** DATA SHOWN follows **

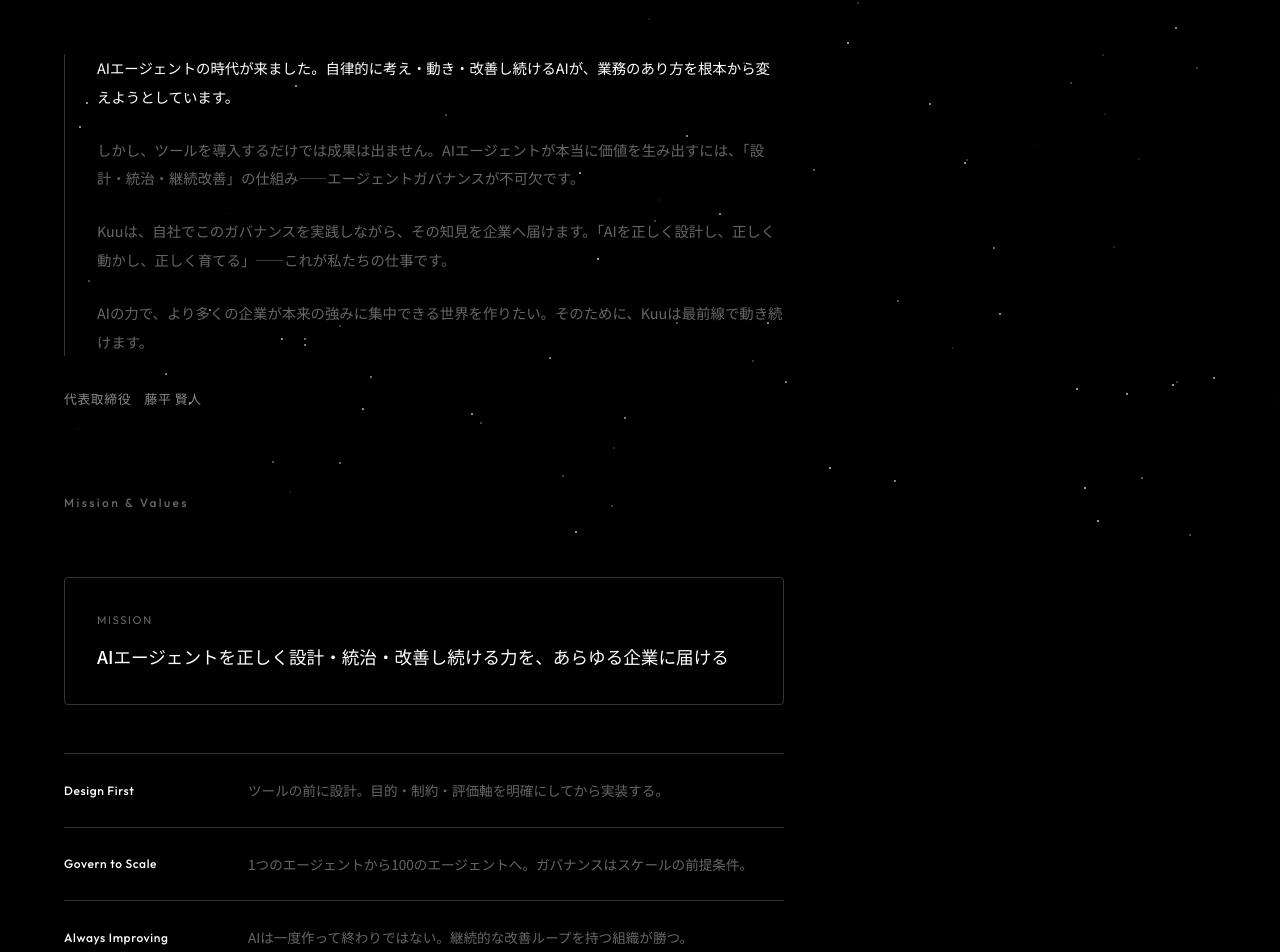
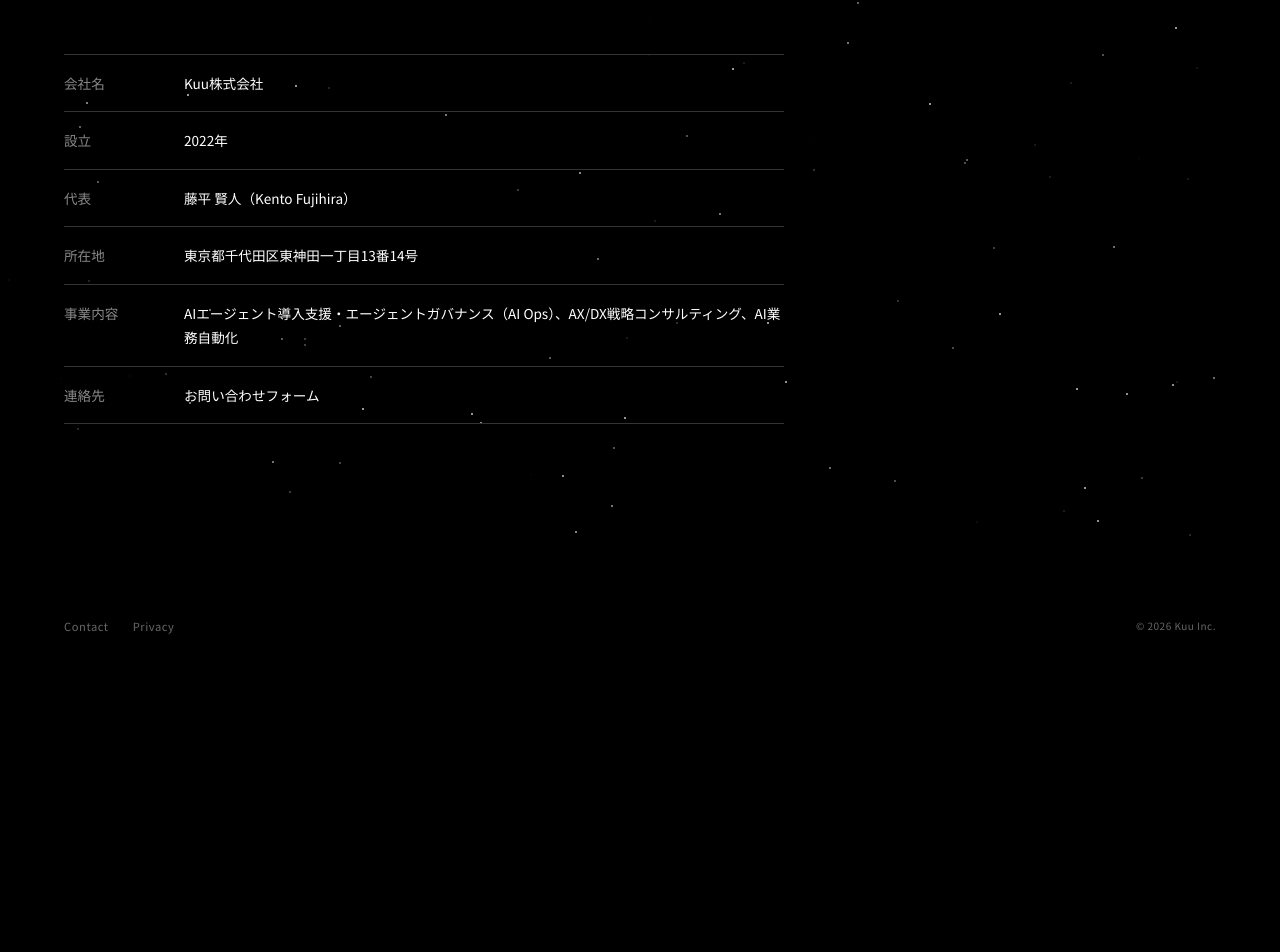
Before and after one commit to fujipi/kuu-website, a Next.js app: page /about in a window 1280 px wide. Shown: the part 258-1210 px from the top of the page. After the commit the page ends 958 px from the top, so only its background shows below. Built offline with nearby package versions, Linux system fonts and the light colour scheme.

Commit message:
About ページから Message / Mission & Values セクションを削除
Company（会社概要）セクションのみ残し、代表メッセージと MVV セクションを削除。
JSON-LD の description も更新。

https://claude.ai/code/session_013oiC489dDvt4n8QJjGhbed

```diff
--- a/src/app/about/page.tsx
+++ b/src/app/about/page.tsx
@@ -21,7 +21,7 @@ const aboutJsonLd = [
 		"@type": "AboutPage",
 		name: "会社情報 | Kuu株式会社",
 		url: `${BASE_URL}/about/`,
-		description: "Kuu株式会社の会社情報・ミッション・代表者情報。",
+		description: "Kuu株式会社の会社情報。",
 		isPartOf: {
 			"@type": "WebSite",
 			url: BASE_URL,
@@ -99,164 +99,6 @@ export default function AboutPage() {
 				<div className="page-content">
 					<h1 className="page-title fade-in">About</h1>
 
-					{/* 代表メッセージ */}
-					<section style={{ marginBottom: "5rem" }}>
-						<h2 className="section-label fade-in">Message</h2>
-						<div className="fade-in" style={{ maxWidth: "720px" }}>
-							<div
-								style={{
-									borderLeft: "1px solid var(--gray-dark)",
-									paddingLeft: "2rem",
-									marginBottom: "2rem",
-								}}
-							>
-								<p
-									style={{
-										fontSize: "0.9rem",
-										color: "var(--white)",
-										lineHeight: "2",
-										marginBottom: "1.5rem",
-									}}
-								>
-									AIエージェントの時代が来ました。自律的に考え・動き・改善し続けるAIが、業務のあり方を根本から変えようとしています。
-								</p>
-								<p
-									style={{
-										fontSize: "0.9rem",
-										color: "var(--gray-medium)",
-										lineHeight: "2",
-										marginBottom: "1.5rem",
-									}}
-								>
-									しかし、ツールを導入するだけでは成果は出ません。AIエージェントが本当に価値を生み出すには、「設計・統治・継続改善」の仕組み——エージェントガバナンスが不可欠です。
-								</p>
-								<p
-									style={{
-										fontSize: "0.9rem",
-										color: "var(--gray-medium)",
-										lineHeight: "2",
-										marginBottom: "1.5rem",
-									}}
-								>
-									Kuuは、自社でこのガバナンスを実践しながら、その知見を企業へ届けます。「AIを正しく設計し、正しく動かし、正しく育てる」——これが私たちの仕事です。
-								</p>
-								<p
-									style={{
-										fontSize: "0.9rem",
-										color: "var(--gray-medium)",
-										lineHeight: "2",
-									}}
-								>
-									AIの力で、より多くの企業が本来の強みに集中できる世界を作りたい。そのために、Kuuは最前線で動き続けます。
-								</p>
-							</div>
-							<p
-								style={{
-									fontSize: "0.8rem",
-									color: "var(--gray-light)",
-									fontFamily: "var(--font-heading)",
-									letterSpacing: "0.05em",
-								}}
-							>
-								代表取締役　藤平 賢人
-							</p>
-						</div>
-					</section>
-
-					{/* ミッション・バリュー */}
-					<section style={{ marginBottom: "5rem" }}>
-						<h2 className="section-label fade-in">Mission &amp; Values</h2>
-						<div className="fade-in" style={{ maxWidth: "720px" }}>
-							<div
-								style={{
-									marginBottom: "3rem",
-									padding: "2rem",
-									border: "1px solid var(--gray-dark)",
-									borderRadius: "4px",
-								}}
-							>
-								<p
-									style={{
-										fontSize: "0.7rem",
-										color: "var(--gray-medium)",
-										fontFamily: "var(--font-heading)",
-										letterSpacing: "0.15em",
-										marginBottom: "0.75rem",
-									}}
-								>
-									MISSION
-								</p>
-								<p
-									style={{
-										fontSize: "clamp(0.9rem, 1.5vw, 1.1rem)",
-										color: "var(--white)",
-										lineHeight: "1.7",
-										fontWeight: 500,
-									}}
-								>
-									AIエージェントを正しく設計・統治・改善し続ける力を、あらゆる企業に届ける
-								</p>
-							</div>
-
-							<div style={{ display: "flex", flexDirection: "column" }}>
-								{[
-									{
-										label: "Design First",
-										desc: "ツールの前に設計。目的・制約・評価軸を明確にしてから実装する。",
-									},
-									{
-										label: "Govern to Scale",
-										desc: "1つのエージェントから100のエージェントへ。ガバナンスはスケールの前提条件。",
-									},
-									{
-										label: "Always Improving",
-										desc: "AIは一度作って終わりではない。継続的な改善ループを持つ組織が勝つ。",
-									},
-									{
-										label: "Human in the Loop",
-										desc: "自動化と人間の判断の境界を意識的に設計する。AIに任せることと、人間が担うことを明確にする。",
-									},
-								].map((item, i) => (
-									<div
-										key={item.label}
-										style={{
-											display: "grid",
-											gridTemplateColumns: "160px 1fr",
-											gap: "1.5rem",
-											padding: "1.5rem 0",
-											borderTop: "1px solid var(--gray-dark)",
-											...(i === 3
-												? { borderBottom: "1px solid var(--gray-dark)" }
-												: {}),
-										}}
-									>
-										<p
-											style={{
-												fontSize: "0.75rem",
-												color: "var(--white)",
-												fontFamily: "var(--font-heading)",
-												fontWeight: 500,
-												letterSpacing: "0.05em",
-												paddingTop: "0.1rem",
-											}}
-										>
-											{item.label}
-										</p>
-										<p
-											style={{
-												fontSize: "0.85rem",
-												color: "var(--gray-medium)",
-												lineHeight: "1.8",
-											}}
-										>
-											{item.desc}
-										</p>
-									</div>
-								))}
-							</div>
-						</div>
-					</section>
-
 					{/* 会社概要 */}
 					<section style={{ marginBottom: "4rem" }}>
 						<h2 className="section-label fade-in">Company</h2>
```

** End of DATA SHOWN **

_TASK OBJECTIVE:_ This exercise calls for the records to be given again exactly, without the images.

_EXERCISE RESPONSE:_
Before and after one commit to fujipi/kuu-website, a Next.js app: page /about in a window 1280 px wide. Shown: the part 258-1210 px from the top of the page. After the commit the page ends 958 px from the top, so only its background shows below. Built offline with nearby package versions, Linux system fonts and the light colour scheme.

Commit message:
About ページから Message / Mission & Values セクションを削除
Company（会社概要）セクションのみ残し、代表メッセージと MVV セクションを削除。
JSON-LD の description も更新。

https://claude.ai/code/session_013oiC489dDvt4n8QJjGhbed

```diff
--- a/src/app/about/page.tsx
+++ b/src/app/about/page.tsx
@@ -21,7 +21,7 @@ const aboutJsonLd = [
 		"@type": "AboutPage",
 		name: "会社情報 | Kuu株式会社",
 		url: `${BASE_URL}/about/`,
-		description: "Kuu株式会社の会社情報・ミッション・代表者情報。",
+		description: "Kuu株式会社の会社情報。",
 		isPartOf: {
 			"@type": "WebSite",
 			url: BASE_URL,
@@ -99,164 +99,6 @@ export default function AboutPage() {
 				<div className="page-content">
 					<h1 className="page-title fade-in">About</h1>
 
-					{/* 代表メッセージ */}
-					<section style={{ marginBottom: "5rem" }}>
-						<h2 className="section-label fade-in">Message</h2>
-						<div className="fade-in" style={{ maxWidth: "720px" }}>
-							<div
-								style={{
-									borderLeft: "1px solid var(--gray-dark)",
-									paddingLeft: "2rem",
-									marginBottom: "2rem",
-								}}
-							>
-								<p
-									style={{
-										fontSize: "0.9rem",
-										color: "var(--white)",
-										lineHeight: "2",
-										marginBottom: "1.5rem",
-									}}
-								>
-									AIエージェントの時代が来ました。自律的に考え・動き・改善し続けるAIが、業務のあり方を根本から変えようとしています。
-								</p>
-								<p
-									style={{
-										fontSize: "0.9rem",
-										color: "var(--gray-medium)",
-										lineHeight: "2",
-										marginBottom: "1.5rem",
-									}}
-								>
-									しかし、ツールを導入するだけでは成果は出ません。AIエージェントが本当に価値を生み出すには、「設計・統治・継続改善」の仕組み——エージェントガバナンスが不可欠です。
-								</p>
-								<p
-									style={{
-										fontSize: "0.9rem",
-										color: "var(--gray-medium)",
-										lineHeight: "2",
-										marginBottom: "1.5rem",
-									}}
-								>
-									Kuuは、自社でこのガバナンスを実践しながら、その知見を企業へ届けます。「AIを正しく設計し、正しく動かし、正しく育てる」——これが私たちの仕事です。
-								</p>
-								<p
-									style={{
-										fontSize: "0.9rem",
-										color: "var(--gray-medium)",
-										lineHeight: "2",
-									}}
-								>
-									AIの力で、より多くの企業が本来の強みに集中できる世界を作りたい。そのために、Kuuは最前線で動き続けます。
-								</p>
-							</div>
-							<p
-								style={{
-									fontSize: "0.8rem",
-									color: "var(--gray-light)",
-									fontFamily: "var(--font-heading)",
-									letterSpacing: "0.05em",
-								}}
-							>
-								代表取締役　藤平 賢人
-							</p>
-						</div>
-					</section>
-
-					{/* ミッション・バリュー */}
-					<section style={{ marginBottom: "5rem" }}>
-						<h2 className="section-label fade-in">Mission &amp; Values</h2>
-						<div className="fade-in" style={{ maxWidth: "720px" }}>
-							<div
-								style={{
-									marginBottom: "3rem",
-									padding: "2rem",
-									border: "1px solid var(--gray-dark)",
-									borderRadius: "4px",
-								}}
-							>
-								<p
-									style={{
-										fontSize: "0.7rem",
-										color: "var(--gray-medium)",
-										fontFamily: "var(--font-heading)",
-										letterSpacing: "0.15em",
-										marginBottom: "0.75rem",
-									}}
-								>
-									MISSION
-								</p>
-								<p
-									style={{
-										fontSize: "clamp(0.9rem, 1.5vw, 1.1rem)",
-										color: "var(--white)",
-										lineHeight: "1.7",
-										fontWeight: 500,
-									}}
-								>
-									AIエージェントを正しく設計・統治・改善し続ける力を、あらゆる企業に届ける
-								</p>
-							</div>
-
-							<div style={{ display: "flex", flexDirection: "column" }}>
-								{[
-									{
-										label: "Design First",
-										desc: "ツールの前に設計。目的・制約・評価軸を明確にしてから実装する。",
-									},
-									{
-										label: "Govern to Scale",
-										desc: "1つのエージェントから100のエージェントへ。ガバナンスはスケールの前提条件。",
-									},
-									{
-										label: "Always Improving",
-										desc: "AIは一度作って終わりではない。継続的な改善ループを持つ組織が勝つ。",
-									},
-									{
-										label: "Human in the Loop",
-										desc: "自動化と人間の判断の境界を意識的に設計する。AIに任せることと、人間が担うことを明確にする。",
-									},
-								].map((item, i) => (
-									<div
-										key={item.label}
-										style={{
-											display: "grid",
-											gridTemplateColumns: "160px 1fr",
-											gap: "1.5rem",
-											padding: "1.5rem 0",
-											borderTop: "1px solid var(--gray-dark)",
-											...(i === 3
-												? { borderBottom: "1px solid var(--gray-dark)" }
-												: {}),
-										}}
-									>
-										<p
-											style={{
-												fontSize: "0.75rem",
-												color: "var(--white)",
-												fontFamily: "var(--font-heading)",
-												fontWeight: 500,
-												letterSpacing: "0.05em",
-												paddingTop: "0.1rem",
-											}}
-										>
-											{item.label}
-										</p>
-										<p
-											style={{
-												fontSize: "0.85rem",
-												color: "var(--gray-medium)",
-												lineHeight: "1.8",
-											}}
-										>
-											{item.desc}
-										</p>
-									</div>
-								))}
-							</div>
-						</div>
-					</section>
-
 					{/* 会社概要 */}
 					<section style={{ marginBottom: "4rem" }}>
 						<h2 className="section-label fade-in">Company</h2>
```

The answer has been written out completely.